- **What you need to do**: Report every line below that has the string "submission" in it.

- **Supplied entries**:

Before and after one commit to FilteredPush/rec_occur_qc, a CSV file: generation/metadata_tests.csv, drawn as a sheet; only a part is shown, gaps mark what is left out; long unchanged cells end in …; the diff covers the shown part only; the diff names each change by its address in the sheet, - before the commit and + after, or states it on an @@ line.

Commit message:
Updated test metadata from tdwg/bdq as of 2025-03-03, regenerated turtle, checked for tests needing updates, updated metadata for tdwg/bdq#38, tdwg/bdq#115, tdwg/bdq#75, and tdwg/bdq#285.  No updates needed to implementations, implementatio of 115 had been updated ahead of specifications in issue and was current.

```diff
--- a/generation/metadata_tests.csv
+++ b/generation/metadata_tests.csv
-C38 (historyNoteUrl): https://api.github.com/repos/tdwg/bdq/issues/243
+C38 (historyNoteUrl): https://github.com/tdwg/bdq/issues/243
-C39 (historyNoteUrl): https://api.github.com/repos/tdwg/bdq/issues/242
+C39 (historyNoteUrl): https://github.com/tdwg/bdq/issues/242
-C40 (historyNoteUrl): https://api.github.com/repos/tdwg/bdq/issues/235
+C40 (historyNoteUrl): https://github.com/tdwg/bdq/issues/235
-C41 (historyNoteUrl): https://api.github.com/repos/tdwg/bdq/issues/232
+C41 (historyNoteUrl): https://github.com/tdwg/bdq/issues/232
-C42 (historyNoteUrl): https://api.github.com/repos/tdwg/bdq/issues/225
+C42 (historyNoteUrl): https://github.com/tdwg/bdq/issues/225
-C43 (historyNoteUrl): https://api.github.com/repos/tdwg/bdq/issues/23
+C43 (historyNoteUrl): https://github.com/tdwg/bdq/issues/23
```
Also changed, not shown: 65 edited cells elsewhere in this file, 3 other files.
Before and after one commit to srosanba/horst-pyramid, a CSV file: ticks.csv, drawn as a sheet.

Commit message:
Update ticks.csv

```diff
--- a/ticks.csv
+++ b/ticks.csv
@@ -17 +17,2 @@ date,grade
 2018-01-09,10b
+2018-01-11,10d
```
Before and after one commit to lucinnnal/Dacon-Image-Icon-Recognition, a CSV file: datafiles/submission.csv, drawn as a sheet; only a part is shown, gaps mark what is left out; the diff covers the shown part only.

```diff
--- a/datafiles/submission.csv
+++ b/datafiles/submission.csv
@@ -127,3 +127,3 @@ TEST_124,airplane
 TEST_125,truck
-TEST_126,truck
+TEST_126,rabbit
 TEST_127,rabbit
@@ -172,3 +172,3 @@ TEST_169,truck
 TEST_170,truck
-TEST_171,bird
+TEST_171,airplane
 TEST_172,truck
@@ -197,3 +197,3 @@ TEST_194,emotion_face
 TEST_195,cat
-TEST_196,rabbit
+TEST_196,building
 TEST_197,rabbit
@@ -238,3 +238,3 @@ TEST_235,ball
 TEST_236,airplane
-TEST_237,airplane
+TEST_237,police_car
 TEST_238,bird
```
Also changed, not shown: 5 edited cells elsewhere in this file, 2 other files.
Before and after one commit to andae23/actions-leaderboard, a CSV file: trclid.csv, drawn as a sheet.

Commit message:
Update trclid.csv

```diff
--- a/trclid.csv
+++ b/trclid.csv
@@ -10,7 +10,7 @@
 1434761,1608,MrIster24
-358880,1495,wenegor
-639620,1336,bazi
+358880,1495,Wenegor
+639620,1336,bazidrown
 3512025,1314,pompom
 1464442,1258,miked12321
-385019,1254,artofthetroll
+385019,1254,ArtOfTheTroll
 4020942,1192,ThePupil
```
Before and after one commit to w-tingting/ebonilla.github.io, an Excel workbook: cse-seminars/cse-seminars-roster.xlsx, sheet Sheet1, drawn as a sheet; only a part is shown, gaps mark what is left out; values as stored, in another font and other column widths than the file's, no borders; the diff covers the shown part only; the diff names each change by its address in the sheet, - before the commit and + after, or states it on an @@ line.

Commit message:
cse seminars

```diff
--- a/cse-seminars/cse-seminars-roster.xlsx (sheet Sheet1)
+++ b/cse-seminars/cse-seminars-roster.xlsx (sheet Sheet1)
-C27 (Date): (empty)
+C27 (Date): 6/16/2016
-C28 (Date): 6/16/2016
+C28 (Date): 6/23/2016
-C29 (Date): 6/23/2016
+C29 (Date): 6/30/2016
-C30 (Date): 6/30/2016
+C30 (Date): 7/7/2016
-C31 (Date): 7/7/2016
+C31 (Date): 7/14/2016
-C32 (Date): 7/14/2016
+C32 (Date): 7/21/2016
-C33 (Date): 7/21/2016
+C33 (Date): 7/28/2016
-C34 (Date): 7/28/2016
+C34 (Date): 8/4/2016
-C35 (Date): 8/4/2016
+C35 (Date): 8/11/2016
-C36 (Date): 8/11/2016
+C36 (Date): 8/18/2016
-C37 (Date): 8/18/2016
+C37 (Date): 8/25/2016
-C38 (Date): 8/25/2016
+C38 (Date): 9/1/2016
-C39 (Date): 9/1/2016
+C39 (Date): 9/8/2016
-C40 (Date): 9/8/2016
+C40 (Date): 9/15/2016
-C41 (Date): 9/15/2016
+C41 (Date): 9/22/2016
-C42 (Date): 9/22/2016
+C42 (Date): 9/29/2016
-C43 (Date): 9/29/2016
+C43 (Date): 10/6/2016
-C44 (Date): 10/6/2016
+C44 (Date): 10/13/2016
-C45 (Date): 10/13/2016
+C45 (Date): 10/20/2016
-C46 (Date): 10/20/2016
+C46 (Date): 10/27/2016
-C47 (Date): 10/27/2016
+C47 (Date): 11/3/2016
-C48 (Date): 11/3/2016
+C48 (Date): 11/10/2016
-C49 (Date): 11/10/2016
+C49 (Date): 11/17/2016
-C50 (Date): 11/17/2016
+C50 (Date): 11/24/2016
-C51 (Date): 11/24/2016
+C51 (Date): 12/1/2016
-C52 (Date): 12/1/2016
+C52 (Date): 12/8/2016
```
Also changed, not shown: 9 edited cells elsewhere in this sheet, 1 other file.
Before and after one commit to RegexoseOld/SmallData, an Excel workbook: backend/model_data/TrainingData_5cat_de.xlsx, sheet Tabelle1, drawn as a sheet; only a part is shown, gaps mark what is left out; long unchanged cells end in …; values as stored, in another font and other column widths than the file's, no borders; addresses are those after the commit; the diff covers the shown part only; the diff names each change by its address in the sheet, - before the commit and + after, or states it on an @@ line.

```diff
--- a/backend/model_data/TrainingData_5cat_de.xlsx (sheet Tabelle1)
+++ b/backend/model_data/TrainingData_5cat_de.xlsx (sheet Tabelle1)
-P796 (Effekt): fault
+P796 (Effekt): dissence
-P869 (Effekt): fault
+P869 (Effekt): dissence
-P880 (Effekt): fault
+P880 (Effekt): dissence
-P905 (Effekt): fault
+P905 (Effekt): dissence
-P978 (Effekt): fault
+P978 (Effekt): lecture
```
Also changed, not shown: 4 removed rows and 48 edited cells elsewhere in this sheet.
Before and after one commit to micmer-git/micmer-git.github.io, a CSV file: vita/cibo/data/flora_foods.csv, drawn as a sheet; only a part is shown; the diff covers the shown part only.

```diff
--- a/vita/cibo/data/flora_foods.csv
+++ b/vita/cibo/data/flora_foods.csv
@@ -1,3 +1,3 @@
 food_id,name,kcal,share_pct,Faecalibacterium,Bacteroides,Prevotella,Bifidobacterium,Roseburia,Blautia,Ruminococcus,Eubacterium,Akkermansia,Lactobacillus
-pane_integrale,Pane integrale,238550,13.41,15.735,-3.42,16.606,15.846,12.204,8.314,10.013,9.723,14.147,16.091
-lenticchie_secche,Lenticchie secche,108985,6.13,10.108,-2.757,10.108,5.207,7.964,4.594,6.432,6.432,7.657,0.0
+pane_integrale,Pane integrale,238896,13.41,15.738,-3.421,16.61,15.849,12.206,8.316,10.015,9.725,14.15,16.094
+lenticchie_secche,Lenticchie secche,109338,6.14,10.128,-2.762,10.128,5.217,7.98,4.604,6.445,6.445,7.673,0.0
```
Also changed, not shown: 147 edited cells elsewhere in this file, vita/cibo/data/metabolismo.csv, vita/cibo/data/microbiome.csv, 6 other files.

- **Solution for this problem**:
Before and after one commit to lucinnnal/Dacon-Image-Icon-Recognition, a CSV file: datafiles/submission.csv, drawn as a sheet; only a part is shown, gaps mark what is left out; the diff covers the shown part only.
--- a/datafiles/submission.csv
+++ b/datafiles/submission.csv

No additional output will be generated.